His part in the 1932–33 Ashes series has largely been forgotten because of the controversy over England’s bodyline tactics and the fact England won 4–1, but O’Reilly’s contribution was immense. He took ten wickets in the one game Australia won and got through an enormous amount of work, bowling 383.4 overs in the five matches while conceding fewer than 1.90 runs per over.
It was a warning of what was to come. O’Reilly bowled with a lot of variety. His leg break was a big weapon. Bradman said it was hard to imagine anyone could bowl a nastier one. But he also possessed top-spinners and googlies, plus a viciously faster ball. England’s Maurice Leyland said the first over he received from O’Reilly, which was in the days of eight-ball overs in Australia, contained eight different deliveries.
Bill O’Reilly grew up in rural New South Wales. He moved to Sydney at the age of 18 to follow his father into teaching, and there began a remarkable career in grade cricket. That would see him take almost 1,000 wickets at an average of 9.44. He failed a state trial when he was 20.
However, he played three games for the state in 1927–28, when he turned 22. Unfortunately, teaching then took him away from the city again for three years, during which he developed his googly. He did not establish himself in the NSW side until 1931–32, after taking five wickets. Also, including that of Australia captain Bill Woodfull, in his second match of the season.

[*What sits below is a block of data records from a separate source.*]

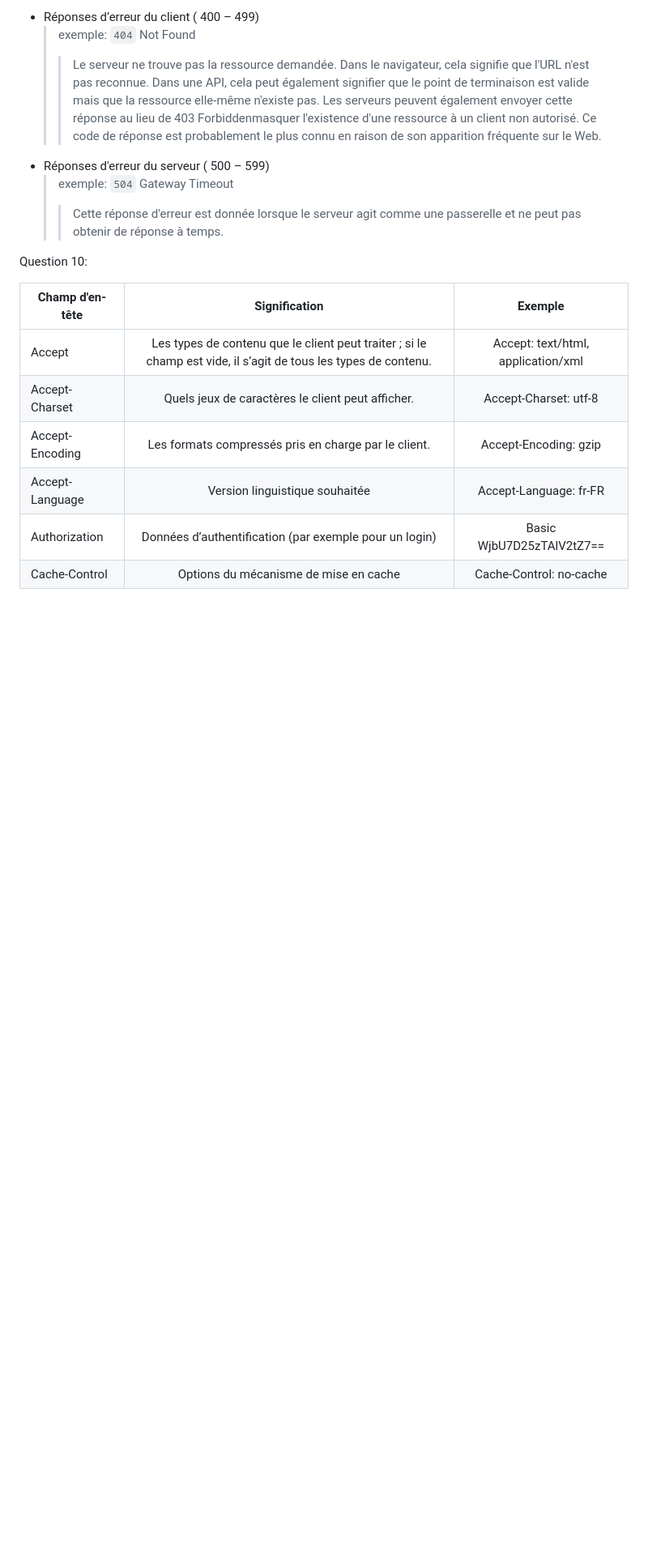
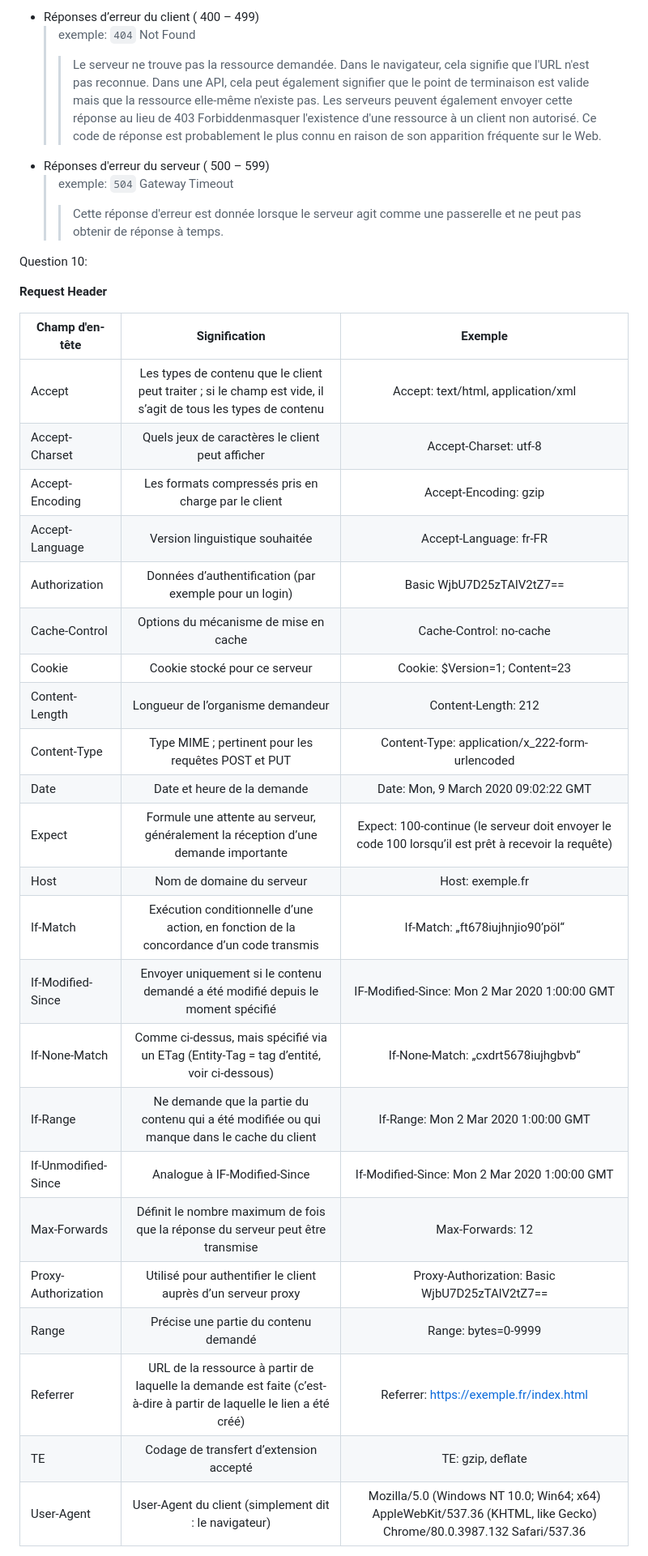
Before and after one commit to Nolanc61/bloc-1, a Markdown page: Questions td1.md, the part around one of its changes. Shown at 81% size. Rendered like a GitHub page; blank space fills up the shorter version.

Commit message:
Update Question 10 from Questions td1.md

```diff
--- a/Questions td1.md
+++ b/Questions td1.md
@@ -62,11 +62,31 @@ Les codes d'état de réponse HTTP indiquent si une requête HTTP spécifique a
 
 Question 10:
 
-| Champ d'en-tête| Signification | Exemple |
+**Request Header**
+
+|Champ d'en-tête| Signification | Exemple |
 |----|:---:|:---:|
-|Accept|Les types de contenu que le client peut traiter ; si le champ est vide, il s’agit de tous les types de contenu.|Accept: text/html, application/xml|
-|Accept-Charset|Quels jeux de caractères le client peut afficher.|Accept-Charset: utf-8|
-|Accept-Encoding|Les formats compressés pris en charge par le client.|Accept-Encoding: gzip|
+|Accept|Les types de contenu que le client peut traiter ; si le champ est vide, il s’agit de tous les types de contenu|Accept: text/html, application/xml|
+|Accept-Charset|Quels jeux de caractères le client peut afficher|Accept-Charset: utf-8|
+|Accept-Encoding|Les formats compressés pris en charge par le client|Accept-Encoding: gzip|
 |Accept-Language|Version linguistique souhaitée|Accept-Language: fr-FR|
 |Authorization|Données d’authentification (par exemple pour un login)|Basic WjbU7D25zTAlV2tZ7==|
 |Cache-Control|Options du mécanisme de mise en cache|Cache-Control: no-cache|
+|Cookie|Cookie stocké pour ce serveur|Cookie: $Version=1; Content=23|
+|Content-Length|Longueur de l’organisme demandeur|Content-Length: 212|
+|Content-Type|Type MIME ; pertinent pour les requêtes POST et PUT|Content-Type: application/x_222-form-urlencoded|
+|Date|Date et heure de la demande|Date: Mon, 9 March 2020 09:02:22 GMT|
+|Expect|	Formule une attente au serveur, généralement la réception d’une demande importante|Expect: 100-continue (le serveur doit envoyer le code 100 lorsqu’il est prêt à recevoir la requête)|
+|Host|Nom de domaine du serveur|Host: exemple.fr|
+|If-Match|	Exécution conditionnelle d’une action, en fonction de la concordance d’un code transmis|If-Match: „ft678iujhnjio90’pöl“|
+|If-Modified-Since|Envoyer uniquement si le contenu demandé a été modifié depuis le moment spécifié|IF-Modified-Since: Mon 2 Mar 2020 1:00:00 GMT|
+|If-None-Match|Comme ci-dessus, mais spécifié via un ETag (Entity-Tag = tag d’entité, voir ci-dessous)|If-None-Match: „cxdrt5678iujhgbvb“|
+|If-Range|Ne demande que la partie du contenu qui a été modifiée ou qui manque dans le cache du client|If-Range: Mon 2 Mar 2020 1:00:00 GMT|
+|If-Unmodified-Since|Analogue à IF-Modified-Since|If-Modified-Since: Mon 2 Mar 2020 1:00:00 GMT|
+|Max-Forwards|Définit le nombre maximum de fois que la réponse du serveur peut être transmise|Max-Forwards: 12|
+|Proxy-Authorization|Utilisé pour authentifier le client auprès d’un serveur proxy|Proxy-Authorization: Basic WjbU7D25zTAlV2tZ7==|
+|Range|Précise une partie du contenu demandé|Range: bytes=0-9999|
+|Referrer|URL de la ressource à partir de laquelle la demande est faite (c’est-à-dire à partir de laquelle le lien a été créé)|Referrer: https://exemple.fr/index.html|
+|TE|Codage de transfert d’extension accepté|TE: gzip, deflate|
+|User-Agent|User-Agent du client (simplement dit : le navigateur)|Mozilla/5.0 (Windows NT 10.0; Win64; x64) AppleWebKit/537.36 (KHTML, like Gecko) Chrome/80.0.3987.132 Safari/537.36|
+
```
Also changed, not shown: other parts of Questions td1.md (+38 -5 lines).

Within weeks, he was playing for Australia and bowling 81.4 overs on his first appearance. During that match, he failed to appeal for LBW, and the umpire later informed him that had he appealed, he would have given the batsman out. O’Reilly made sure he didn’t make that mistake again.
Bill O’Reilly put up a consistent performance, but unfortunately, he missed eight years of cricket due to the Second World War; otherwise, his records would have been more impressive. After that, he played only one game against New Zealand in 1946, which turned out to be his final appearance in Test cricket for Australia. He took 5 for 14 and 3 for 19 in that game at Wellington.
In all First-Class cricket, he had 774 wickets in just 135 matches at an average of a mere 16.60 with the best of 9 for 38, including 63 times five wickets haul and 17 times ten wickets in a match. These stats clearly show how he was called the greatest leg-spin bowler in Australian history, along with Shane Warne.
After retirement, Bill O’Reilly was considered a respectable writer and broadcaster. He served as a columnist for the Sydney Morning Herald until 1988, when his health retreated. He was a keen broadcaster and served his services until his death in 1992 at the age of 87.
Bill O’Reilly career was quite short. Because circumstances conspired against his early recognition as World War cut him off cricket at the age of only 32.
Bill O’Reilly’s career was quite short. Because circumstances conspired against his early recognition, the World War cut him off from cricket at the age of only 32. Photo Credit: